=== MATERIAL PROVIDED ===
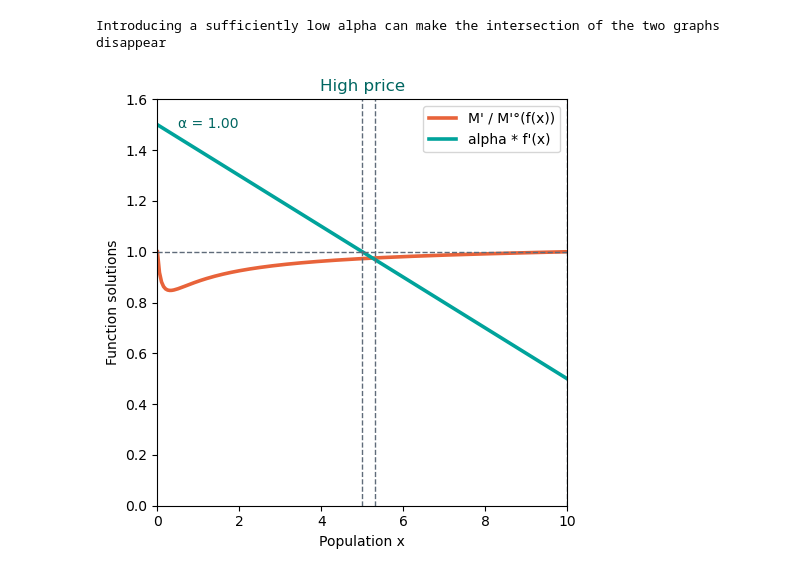
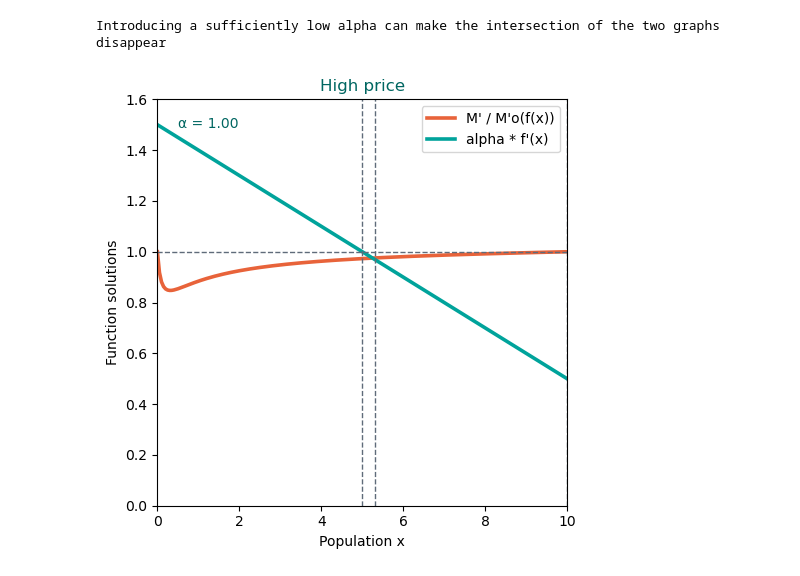
Before and after one commit to leara2/assignment2, a Jupyter notebook: Figure3codeclean.ipynb, the cells around one changed output. Saved outputs shown, nothing was run; the diff lists cells and outputs as text; code cells hidden in the pictures.

```diff
--- a/Figure3codeclean.ipynb
+++ b/Figure3codeclean.ipynb
@@ -136,7 +133,7 @@ p = p_high
 # Fixed economic curve
 ax.plot(
     x, second_curve(x, p),
-    color=CORAL, lw=2.6, label="M' / M'°(f(x))"
+    color=CORAL, lw=2.6, label="M' / M'o(f(x))"
 )
 
 # Animated discounted derivative
@@ -165,32 +162,32 @@ alpha_label = ax.text(
     color=DARK_TEAL
 )
 
 # Vary alpha from 1 to 0
 alphas = np.linspace(1, 0, 101)
 
 def update(frame):
     alpha = alphas[frame]
 
     line.set_ydata(alpha * f_deriv(x))
 
     alpha_label.set_text(f"α = {alpha:.2f}")
     return line, alpha_label
 
 animation = FuncAnimation(
     fig,
     update,
     frames=len(alphas),
     interval=80,
     blit=True
 )
 
 plt.tight_layout()
 plt.show()
 
-# Save the animation as a GIF
+# Save animation
 animation.save(
     "clark_figure3_high_price.gif",
     writer=PillowWriter(fps=15)
 )
 # %% [output]
-[figure, old version]
+[figure, new version]
```
Also changed, not shown: parts of 3 cells of this notebook.
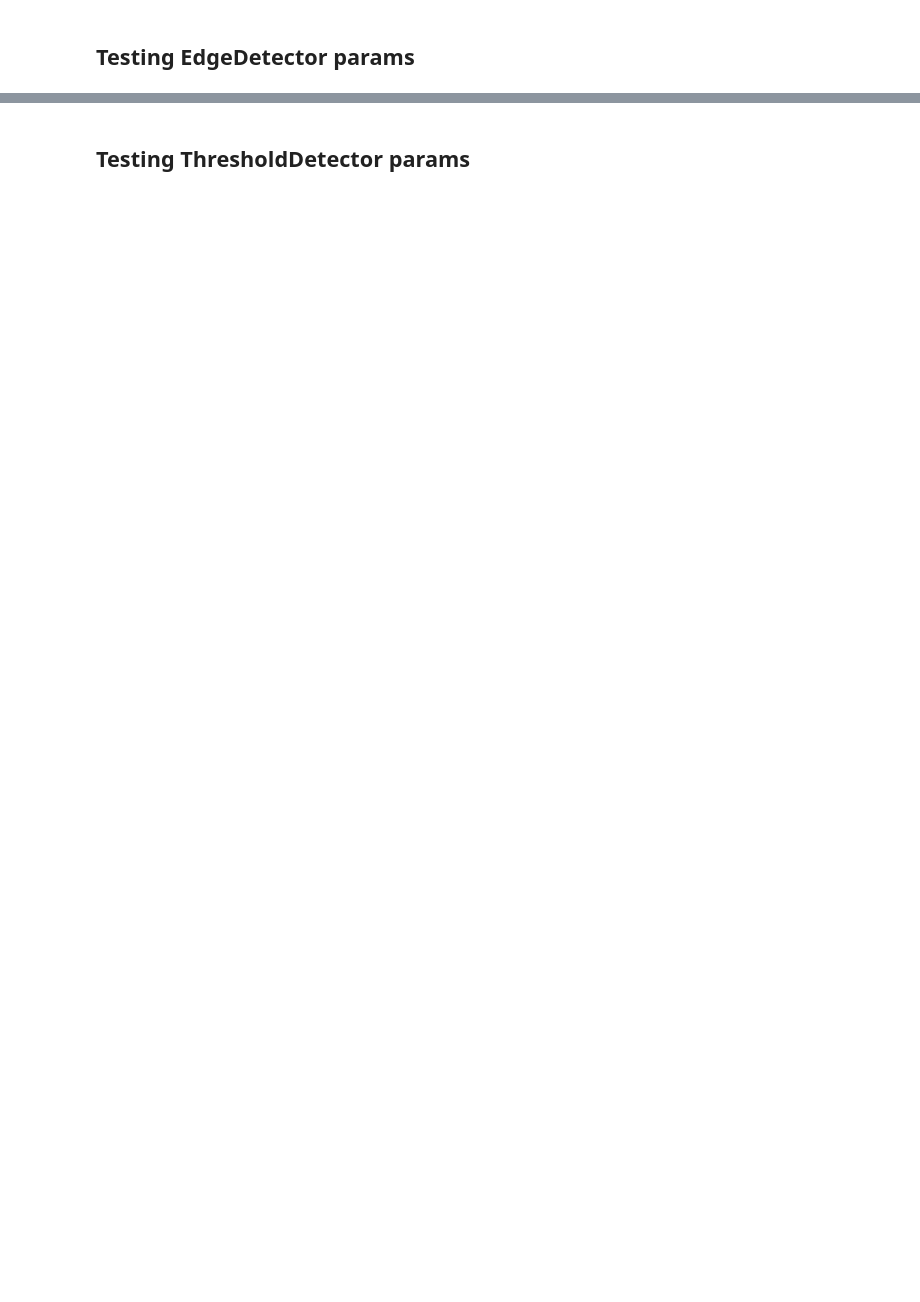
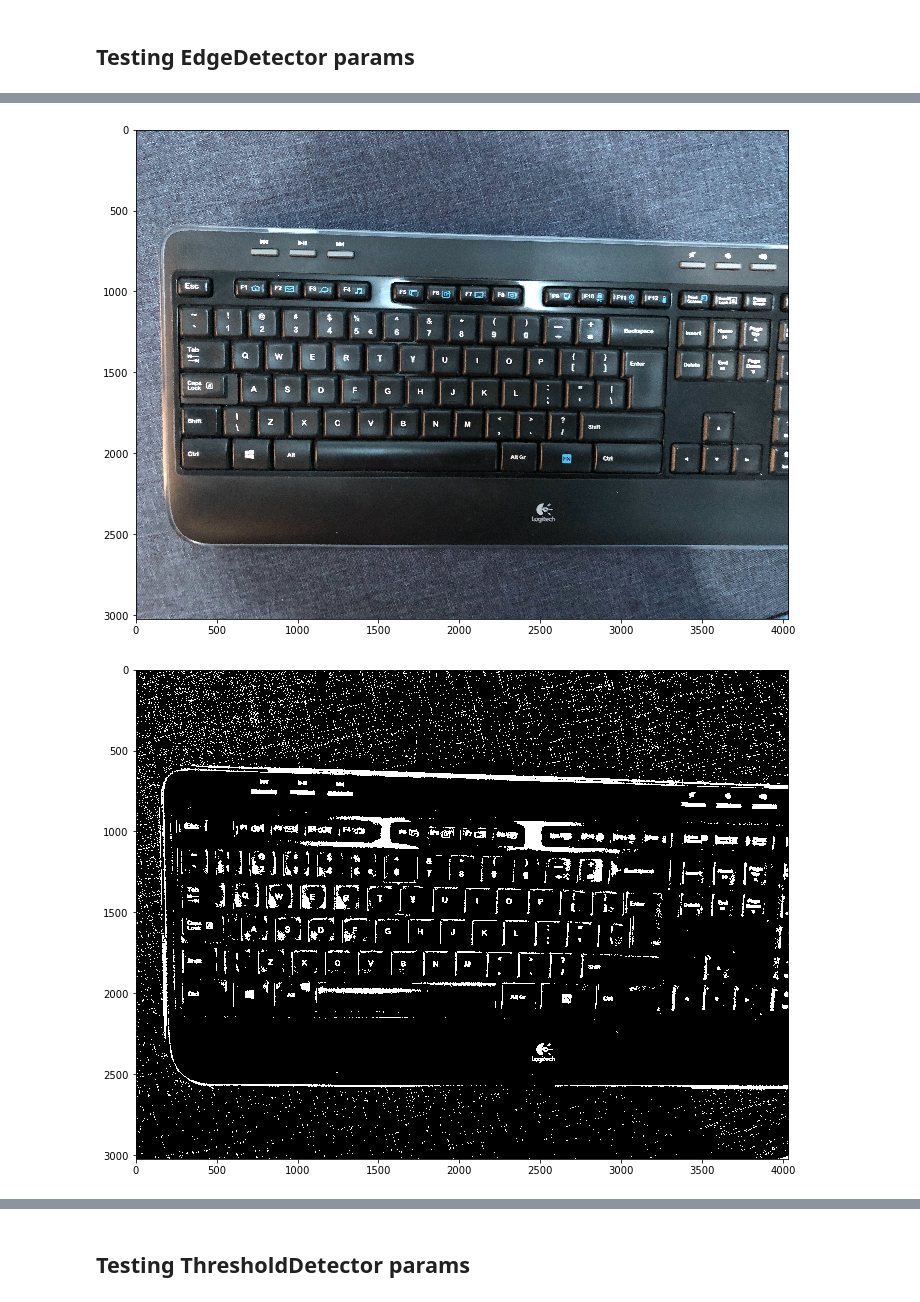
Before and after one commit to Dawidsoni/keyboard-detection, a Jupyter notebook: research/letter_extraction.ipynb, the cells around one changed output, grey strips where cells are left out. Drawn from its saved outputs; the diff is of its cells as text; code cells hidden in the pictures; blank space fills up the shorter version.

```diff
--- a/research/letter_extraction.ipynb
+++ b/research/letter_extraction.ipynb
@@ -62,0 +62,6 @@ test_edge_detector_params()
+# %%
+thres_detector = ThresholdDetector()
+thres_detector.plot_contours_images(KeyboardLayout("../keyboards/layouts/keyboard1.layout", '../').get_image())
+# %% [output]
+[figure, added]
+[figure, added]
```
Also changed, not shown: parts of 7 cells of this notebook, 30 other files.
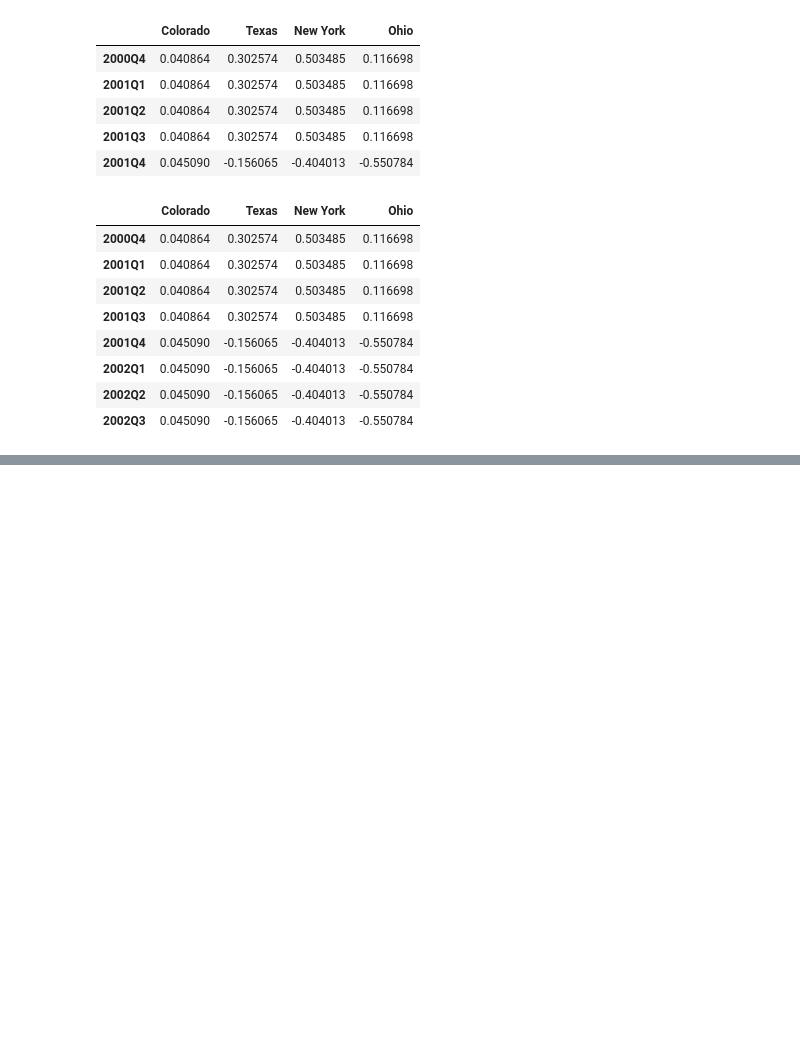
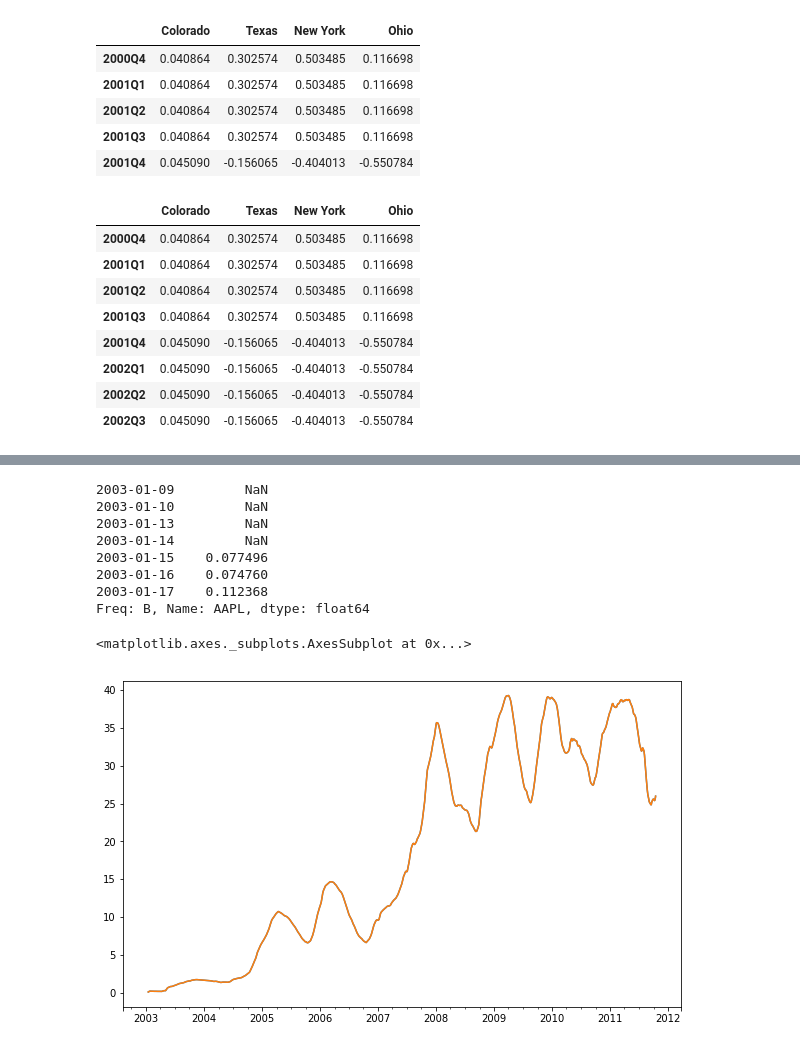
Before and after one commit to SiddalingeshaDS/ML-Practice, a Jupyter notebook: Python for Data Analysis/Time Series Analysis.ipynb, the cells around one changed output, grey strips where cells are left out. Drawn from its saved outputs; the diff is of its cells as text; code cells hidden in the pictures; blank space fills up the shorter version.

```diff
--- a/Python for Data Analysis/Time Series Analysis.ipynb
+++ b/Python for Data Analysis/Time Series Analysis.ipynb
@@ -1077,0 +1091,16 @@ annual_frame.resample('Q-MAR').ffill()
+# %%
+appl_std250 = close_px.AAPL.rolling(250, min_periods=10).std()
+appl_std250[5:12]
+appl_std250.plot()
+plt.show()
+# %% [output]
+2003-01-09         NaN
+2003-01-10         NaN
+2003-01-13         NaN
+2003-01-14         NaN
+2003-01-15    0.077496
+2003-01-16    0.074760
+2003-01-17    0.112368
+Freq: B, Name: AAPL, dtype: float64
+<matplotlib.axes._subplots.AxesSubplot at 0x...>
+[figure, added]
```
Also changed, not shown: parts of 10 cells of this notebook.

=== TO DO ===
Using the records above, gather all lines where the string "version" is present.

=== OUTPUT FOR THIS EXERCISE ===
-[figure, old version]
+[figure, new version]
Before and after one commit to Dawidsoni/keyboard-detection, a Jupyter notebook: research/letter_extraction.ipynb, the cells around one changed output, grey strips where cells are left out. Drawn from its saved outputs; the diff is of its cells as text; code cells hidden in the pictures; blank space fills up the shorter version.
Before and after one commit to SiddalingeshaDS/ML-Practice, a Jupyter notebook: Python for Data Analysis/Time Series Analysis.ipynb, the cells around one changed output, grey strips where cells are left out. Drawn from its saved outputs; the diff is of its cells as text; code cells hidden in the pictures; blank space fills up the shorter version.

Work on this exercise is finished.